Up-to-date information on the areas affected by a conflict situation or a natural disaster is essential to the coordination of humanitarian relief. The capacity to monitor such areas is also essential in the context of human rights starting from primary information generation, such as the number of people who have been forced to flee their home. Refugee camps are often considered as the earliest accommodation for these displaced people. However, conflict monitoring and gaining access to the refugee camps for conducting ground-based documentation of human rights violations or population estimation are too limited or dangerous in most cases. Therefore, Earth observation (EO) data, including very high resolution (VHR) images, are widely considered as the most accessible source providing timely and detailed information necessary for supporting humanitarian response. The VHR satellite images have a significant potential for providing humanitarian organisations with essential insights into conditions on the refugee camps, including type, number and size of dwellings and consequently an estimated number of displaced people. Although annotation and classification of different dwellings in immense size and complex refugee camps is a challenging task, some workflows such as object-based image analysis (OBIA) used in full- and semi-automatic information extraction showed good results (see, e.g. Witmer, 2015). These computer-assisted workflows are mostly expert knowledge-based rule-sets that make it possible to transfer it to another refugee camp; nevertheless, often adaptation of the rule-sets is necessary. This study aims to develop an alternative approach for refugee camp mapping with convolutional neural networks (CNNs). Although many studies using CNN models resulted in higher accuracies as compared to conventional neural networks and machine learning models such as support vector machine, the CNN models require much more labelled training dataset for efficient training performance. Preparing such large training datasets can be expensive in practice. Thus, some augmentation techniques have been developed to increase the training dataset artificially. The potential impacts of using different data augmentation techniques on the final accuracy are not clear from the literature. However, they are believed to have a high potential as supportive techniques for improving the training performance of the CNNs. The data augmentation techniques used are also known as data distortion because they use specific deformations to multiply the volume of the training dataset artificially. Moreover, some deformations are more common such as rotation, randomly mirroring, translation the image and window shifting. All of these techniques may have particular pros and cons and have implemented to improve model performance. In this study, we used the CNN model implemented in Trimble’s eCognition software environment based on the Google TensorFlow library. We increased the spectral feature space to assist the learning procedure in our CNN workflow. The added spectral features were derived from the complexity reduction techniques. We compared the results with those achieved from using only the original spectral bands. Our study comprises the following main steps: (1) applying spectral complexity reduction techniques, including the minimum noise fraction transformation (MNF), the principal component analysis (PCA) and the independent component analysis (ICA); (2) training and testing the CNN model with the augmented data set and the original data; (3) using multiple parameters for assessing the relevance of the proposed strategy by comparing between with and without data augmentation.
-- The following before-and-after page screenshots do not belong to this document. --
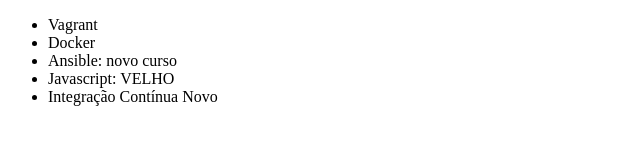
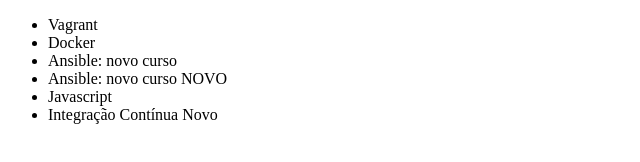
Before and after one commit to rodrigo199628/curso-git, a plain HTML site: page index.html in a window 1280 px wide. Shown: the whole page, without its empty margins (0-640 px from the left). Drawn offline with Linux system fonts and the light colour scheme.

Commit message:
Conflito resolvido

```diff
--- a/index.html
+++ b/index.html
@@ -10,7 +10,8 @@
         <li>Vagrant</li>
         <li>Docker</li>
         <li>Ansible: novo curso</li>
-        <li>Javascript: VELHO</li>
+        <li>Ansible: novo curso NOVO</li>
+        <li>Javascript</li>
         <li>Integração Contínua Novo</li>
     </ul>
 </body>
```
The MNF transformation is a linear transformation method used for the reduction of spectral bands. The process of MNF transformation consists of two separate principal components analysis rotations; at first, the PCA is used to de-correlate and rescale the noise in the data, resulting in transformed data in which the noise has unit variance and no band-to-band correlations. The second rotation uses the PCA to derive components from the original image data after they have been noise-whitened by the first rotation. The result of an MNF transformation is a group of projected components based on their variance, where the first component contains the highest variation and, hence, has the highest information content. The information content decreases as the number of components increases. The second dimensionality reduction technique used in this study is ICA. It is an unsupervised feature extraction method and is applied to separate components, with the assumption that each band is a linear mixture of independent components. The main difference between the ICA transformation and the MNF transformation based dimensionality reduction techniques is that in the ICA transformation, the assumption of normal distribution is not necessary. We applied PCA, MNF, and ICA transformations on a WorldView-3 satellite image captured in 12th April 2015. A visual inspection of the dimensionality reduction results revealed that ICA is more supportive for data augmentation and dwelling annotation in combination with the CNN model. The accuracy assessment on CNN approach was based on three kinds of classified objects, namely, true positive (TP), false positive (FP), and false negative (FN).
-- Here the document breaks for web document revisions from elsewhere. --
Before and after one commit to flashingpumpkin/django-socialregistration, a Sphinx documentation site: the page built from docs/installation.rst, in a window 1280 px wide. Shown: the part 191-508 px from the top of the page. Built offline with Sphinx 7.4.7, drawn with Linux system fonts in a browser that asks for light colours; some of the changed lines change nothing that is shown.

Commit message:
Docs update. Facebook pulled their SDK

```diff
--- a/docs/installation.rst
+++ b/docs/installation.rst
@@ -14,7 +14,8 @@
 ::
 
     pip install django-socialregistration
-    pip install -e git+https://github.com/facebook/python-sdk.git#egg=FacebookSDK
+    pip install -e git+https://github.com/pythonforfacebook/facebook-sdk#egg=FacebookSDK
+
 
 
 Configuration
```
|Publikationsstatus||Veröffentlicht - 3 Jul 2019|
|Veranstaltung||39th Annual EARSeL Symposium - Salzburg, Österreich|
Dauer: 1 Jul 2019 → 4 Jul 2019
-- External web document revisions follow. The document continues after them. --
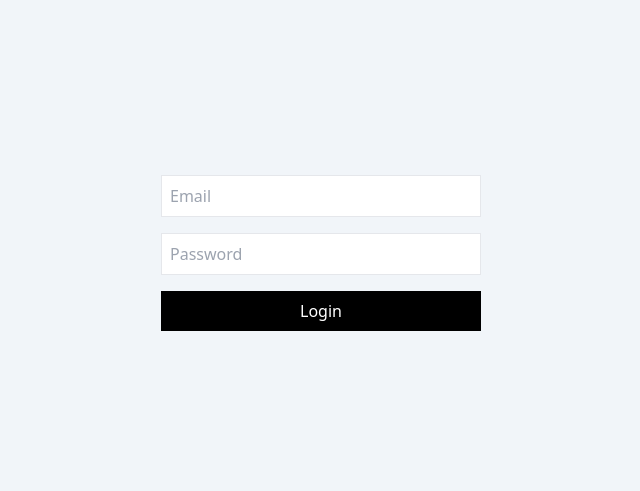
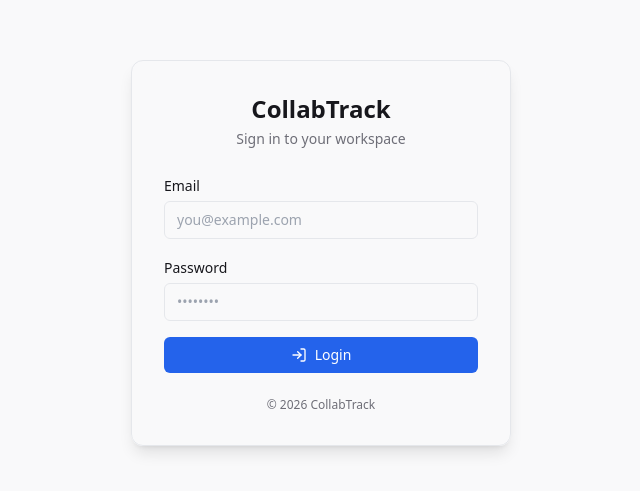
Before and after one commit to arunsinghcodes/collabtrack-frontend, a Next.js app: page /login in a window 1280 px wide. Shown: the part 147-638 px from the top of the page, without its empty margins (319-959 px from the left). Built offline with nearby package versions, Linux system fonts and the light colour scheme.

Commit message:
feat: Login page redesgib

```diff
--- a/src/app/(auth)/layout.js
+++ b/src/app/(auth)/layout.js
@@ -1,6 +1,7 @@
 export default function AuthLayout({ children }) {
   return (
-    <div className="min-h-screen flex items-center justify-center bg-slate-100">
+    <div className="min-h-screen flex items-center justify-center bg-background">
+      <div className="absolute inset-0 -z-10 bg-gradient-to-br from-primary/10 via-background to-background" />
       {children}
     </div>
   );
--- a/src/app/(auth)/login/page.js
+++ b/src/app/(auth)/login/page.js
@@ -1,50 +1,117 @@
 "use client";
 
 import { useState } from "react";
+import { useRouter } from "next/navigation";
 import { loginApi } from "@/services/auth.service";
-import { useRouter } from "next/navigation";
+import { Loader2, LogIn } from "lucide-react";
 
 export default function LoginPage() {
   const router = useRouter();
+
   const [email, setEmail] = useState("");
   const [password, setPassword] = useState("");
+  const [loading, setLoading] = useState(false);
+  const [error, setError] = useState("");
 
   const handleLogin = async () => {
+    if (!email || !password) {
+      setError("Email and password required");
+      return;
+    }
+
     try {
+      setLoading(true);
+      setError("");
+
       const res = await loginApi({ email, password });
 
       localStorage.setItem("accessToken", res.data.data.accessToken);
 
       router.push("/dashboard");
     } catch (err) {
-      alert("Invalid credentials");
+      setError("Invalid email or password");
+    } finally {
+      setLoading(false);
     }
   };
 
   return (
-    <div className="flex h-screen items-center justify-center">
-      <div className="w-80 space-y-4">
+    <div
+      className="
+        w-[380px]
+        rounded-xl
+        border
+        bg-background/80
+        backdrop-blur-md
+        p-8
+        shadow-lg
+      "
+    >
+      {/* Title */}
+      <div className="mb-6 text-center">
+        <h1 className="text-2xl font-semibold">CollabTrack</h1>
+        <p className="text-sm text-muted-foreground mt-1">
+          Sign in to your workspace
+        </p>
+      </div>
+
+      {/* Form */}
+      <div className="space-y-4">
+        <div>
+          <label className="text-sm font-medium">Email</label>
           <input
-          placeholder="Email"
-          className="w-full border p-2"
+            type="email"
+            placeholder="you@example.com"
             value={email}
             onChange={(e) => setEmail(e.target.value)}
+            className="
+              mt-1 w-full rounded-md border bg-background px-3 py-2
+              text-sm outline-none
+              focus:border-primary focus:ring-1 focus:ring-primary
+            "
           />
+        </div>
 
+        <div>
+          <label className="text-sm font-medium">Password</label>
           <input
             type="password"
-          placeholder="Password"
-          className="w-full border p-2"
+            placeholder="••••••••"
             value={password}
             onChange={(e) => setPassword(e.target.value)}
+            className="
+              mt-1 w-full rounded-md border bg-background px-3 py-2
+              text-sm outline-none
+              focus:border-primary focus:ring-1 focus:ring-primary
+            "
           />
+        </div>
+
+        {error && <p className="text-sm text-destructive">{error}</p>}
 
         <button
           onClick={handleLogin}
-          className="w-full bg-black text-white p-2"
+          disabled={loading}
+          className="
+            mt-2 flex w-full items-center justify-center gap-2
+            rounded-md bg-primary px-4 py-2 text-sm font-medium
+            text-primary-foreground
+            hover:bg-primary/90
+            disabled:opacity-60
+          "
         >
+          {loading ? (
+            <Loader2 className="h-4 w-4 animate-spin" />
+          ) : (
+            <LogIn className="h-4 w-4" />
+          )}
           Login
         </button>
+      </div>
+
+      {/* Footer */}
+      <div className="mt-6 text-center text-xs text-muted-foreground">
+        © {new Date().getFullYear()} CollabTrack
       </div>
     </div>
   );
--- a/src/app/layout.js
+++ b/src/app/layout.js
@@ -2,6 +2,7 @@ import { ThemeProvider } from "@/components/providers/theme-provider";
 import "./globals.css";
 import KeyboardShortcuts from "@/components/providers/keyboard-shortcuts";
 import "@/lib/axios-interceptor";
+import AxiosProvider from "@/components/providers/axios-provider";
 
 export const metadata = {
   title: "CollabTrack",
@@ -12,11 +13,8 @@ export default function RootLayout({ children }) {
   return (
     <html lang="en" suppressHydrationWarning>
       <body>
-        <ThemeProvider
-          attribute="class"
-          defaultTheme="system"
-          enableSystem
-        >
+        <ThemeProvider attribute="class" defaultTheme="system" enableSystem>
+          <AxiosProvider />
           <KeyboardShortcuts />
           {children}
         </ThemeProvider>
--- /dev/null
+++ b/src/components/providers/axios-provider.jsx
@@ -0,0 +1,7 @@
+"use client";
+
+import "@/lib/axios-interceptor";
+
+export default function AxiosProvider() {
+  return null;
+}
```
Lines whose indentation alone changed are shown as unchanged.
|Konferenz||39th Annual EARSeL Symposium|
|Zeitraum||1/07/19 → 4/07/19|
Systematik der Wissenschaftszweige 2012
- 102 Informatik